**Your instructions**: The result should be every line of the listing that contains "shown".

===== Recorded information

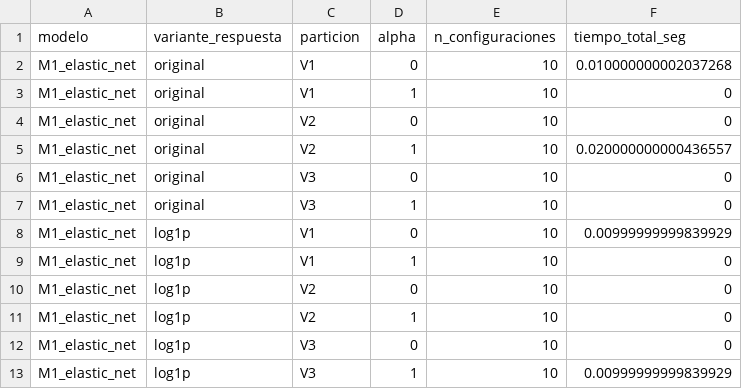
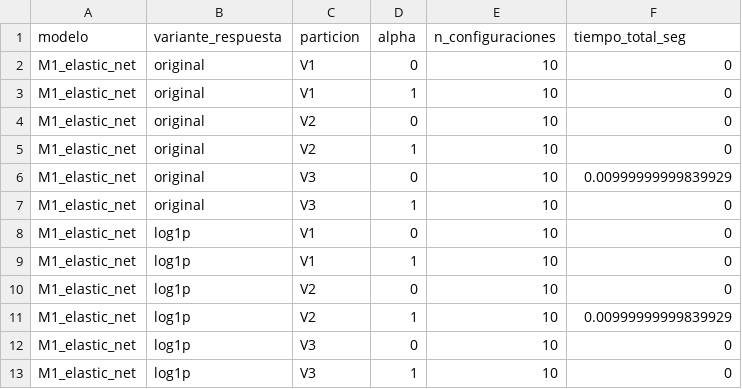
Before and after one commit to BatonBatusso/Proyecto-topicos---Caso-11, a CSV file: interagte3_LM/Resultados/m1/tiempos_m1.csv (was interagte3_LM/Resultados/tiempos_m1.csv), drawn as a sheet.

```diff
--- a/interagte3_LM/Resultados/tiempos_m1.csv
+++ b/interagte3_LM/Resultados/m1/tiempos_m1.csv
@@ -1,13 +1,13 @@
 modelo,variante_respuesta,particion,alpha,n_configuraciones,tiempo_total_seg
-M1_elastic_net,original,V1,0,10,0.010000000002037268
+M1_elastic_net,original,V1,0,10,0
 M1_elastic_net,original,V1,1,10,0
 M1_elastic_net,original,V2,0,10,0
-M1_elastic_net,original,V2,1,10,0.020000000000436557
-M1_elastic_net,original,V3,0,10,0
+M1_elastic_net,original,V2,1,10,0
+M1_elastic_net,original,V3,0,10,0.00999999999839929
 M1_elastic_net,original,V3,1,10,0
-M1_elastic_net,log1p,V1,0,10,0.00999999999839929
+M1_elastic_net,log1p,V1,0,10,0
 M1_elastic_net,log1p,V1,1,10,0
 M1_elastic_net,log1p,V2,0,10,0
-M1_elastic_net,log1p,V2,1,10,0
+M1_elastic_net,log1p,V2,1,10,0.00999999999839929
 M1_elastic_net,log1p,V3,0,10,0
-M1_elastic_net,log1p,V3,1,10,0.00999999999839929
+M1_elastic_net,log1p,V3,1,10,0
```
Also changed, not shown: 37 other files.
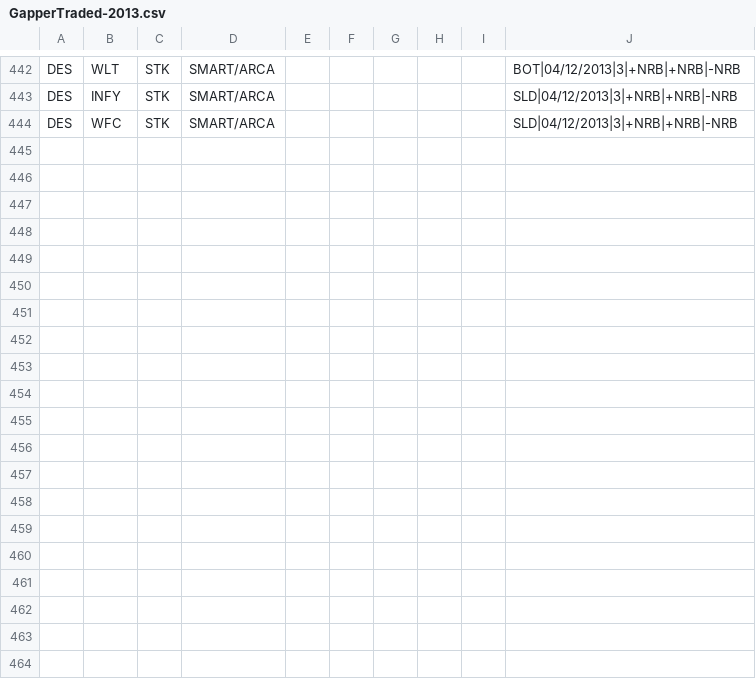
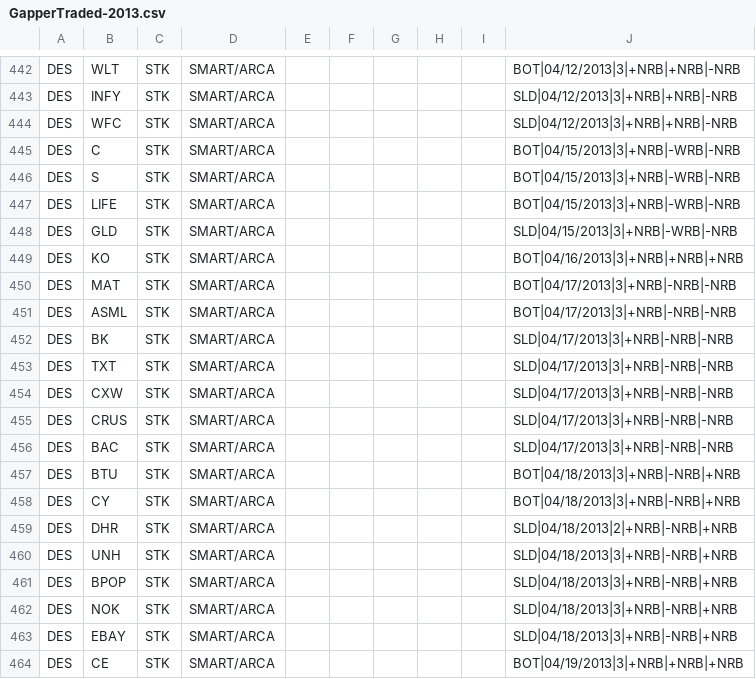
Before and after one commit to trade-manager/trade-manager, a CSV file: db/GapperTraded-2013.csv, drawn as a sheet; only a part is shown, gaps mark what is left out; the diff covers the shown part only; the diff names each change by its address in the sheet, - before the commit and + after, or states it on an @@ line.

Commit message:
Weekly gappers updates

```diff
--- a/db/GapperTraded-2013.csv
+++ b/db/GapperTraded-2013.csv
+row 445: DES | C | STK | SMART/ARCA |  |  |  |  |  | BOT|04/15/2013|3|+NRB|-WRB|-NRB
+row 446: DES | S | STK | SMART/ARCA |  |  |  |  |  | BOT|04/15/2013|3|+NRB|-WRB|-NRB
+row 447: DES | LIFE | STK | SMART/ARCA |  |  |  |  |  | BOT|04/15/2013|3|+NRB|-WRB|-NRB
+row 448: DES | GLD | STK | SMART/ARCA |  |  |  |  |  | SLD|04/15/2013|3|+NRB|-WRB|-NRB
+row 449: DES | KO | STK | SMART/ARCA |  |  |  |  |  | BOT|04/16/2013|3|+NRB|+NRB|+NRB
+row 450: DES | MAT | STK | SMART/ARCA |  |  |  |  |  | BOT|04/17/2013|3|+NRB|-NRB|-NRB
+row 451: DES | ASML | STK | SMART/ARCA |  |  |  |  |  | BOT|04/17/2013|3|+NRB|-NRB|-NRB
+row 452: DES | BK | STK | SMART/ARCA |  |  |  |  |  | SLD|04/17/2013|3|+NRB|-NRB|-NRB
+row 453: DES | TXT | STK | SMART/ARCA |  |  |  |  |  | SLD|04/17/2013|3|+NRB|-NRB|-NRB
+row 454: DES | CXW | STK | SMART/ARCA |  |  |  |  |  | SLD|04/17/2013|3|+NRB|-NRB|-NRB
+row 455: DES | CRUS | STK | SMART/ARCA |  |  |  |  |  | SLD|04/17/2013|3|+NRB|-NRB|-NRB
+row 456: DES | BAC | STK | SMART/ARCA |  |  |  |  |  | SLD|04/17/2013|3|+NRB|-NRB|-NRB
+row 457: DES | BTU | STK | SMART/ARCA |  |  |  |  |  | BOT|04/18/2013|3|+NRB|-NRB|+NRB
+row 458: DES | CY | STK | SMART/ARCA |  |  |  |  |  | BOT|04/18/2013|3|+NRB|-NRB|+NRB
+row 459: DES | DHR | STK | SMART/ARCA |  |  |  |  |  | SLD|04/18/2013|2|+NRB|-NRB|+NRB
+row 460: DES | UNH | STK | SMART/ARCA |  |  |  |  |  | SLD|04/18/2013|3|+NRB|-NRB|+NRB
+row 461: DES | BPOP | STK | SMART/ARCA |  |  |  |  |  | SLD|04/18/2013|3|+NRB|-NRB|+NRB
+row 462: DES | NOK | STK | SMART/ARCA |  |  |  |  |  | SLD|04/18/2013|3|+NRB|-NRB|+NRB
+row 463: DES | EBAY | STK | SMART/ARCA |  |  |  |  |  | SLD|04/18/2013|3|+NRB|-NRB|+NRB
+row 464: DES | CE | STK | SMART/ARCA |  |  |  |  |  | BOT|04/19/2013|3|+NRB|+NRB|+NRB
```
Also changed, not shown: 9 added rows elsewhere in this file.
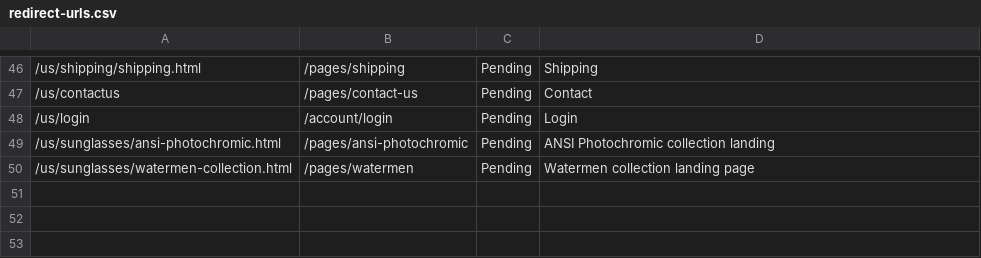
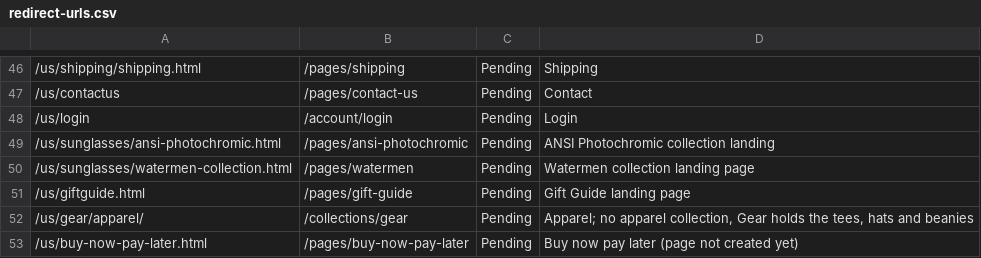
Before and after one commit to sylvainblenderseyewear/spy-v2, a CSV file: audit/redirect-urls.csv, drawn as a sheet; only a part is shown, gaps mark what is left out; the diff names each change by its address in the sheet, - before the commit and + after, or states it on an @@ line.

Commit message:
feat: add the gift guide page from existing sections and fix rail card padding and tile hover

```diff
--- a/audit/redirect-urls.csv
+++ b/audit/redirect-urls.csv
+row 51: /us/giftguide.html | /pages/gift-guide | Pending | Gift Guide landing page
+row 52: /us/gear/apparel/ | /collections/gear | Pending | Apparel; no apparel collection, Gear holds the tees, hats and beanies
+row 53: /us/buy-now-pay-later.html | /pages/buy-now-pay-later | Pending | Buy now pay later (page not created yet)
```
Also changed, not shown: 14 other files.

==========

**Result**:
Also changed, not shown: 37 other files.
Before and after one commit to trade-manager/trade-manager, a CSV file: db/GapperTraded-2013.csv, drawn as a sheet; only a part is shown, gaps mark what is left out; the diff covers the shown part only; the diff names each change by its address in the sheet, - before the commit and + after, or states it on an @@ line.
Also changed, not shown: 9 added rows elsewhere in this file.
Before and after one commit to sylvainblenderseyewear/spy-v2, a CSV file: audit/redirect-urls.csv, drawn as a sheet; only a part is shown, gaps mark what is left out; the diff names each change by its address in the sheet, - before the commit and + after, or states it on an @@ line.
Also changed, not shown: 14 other files.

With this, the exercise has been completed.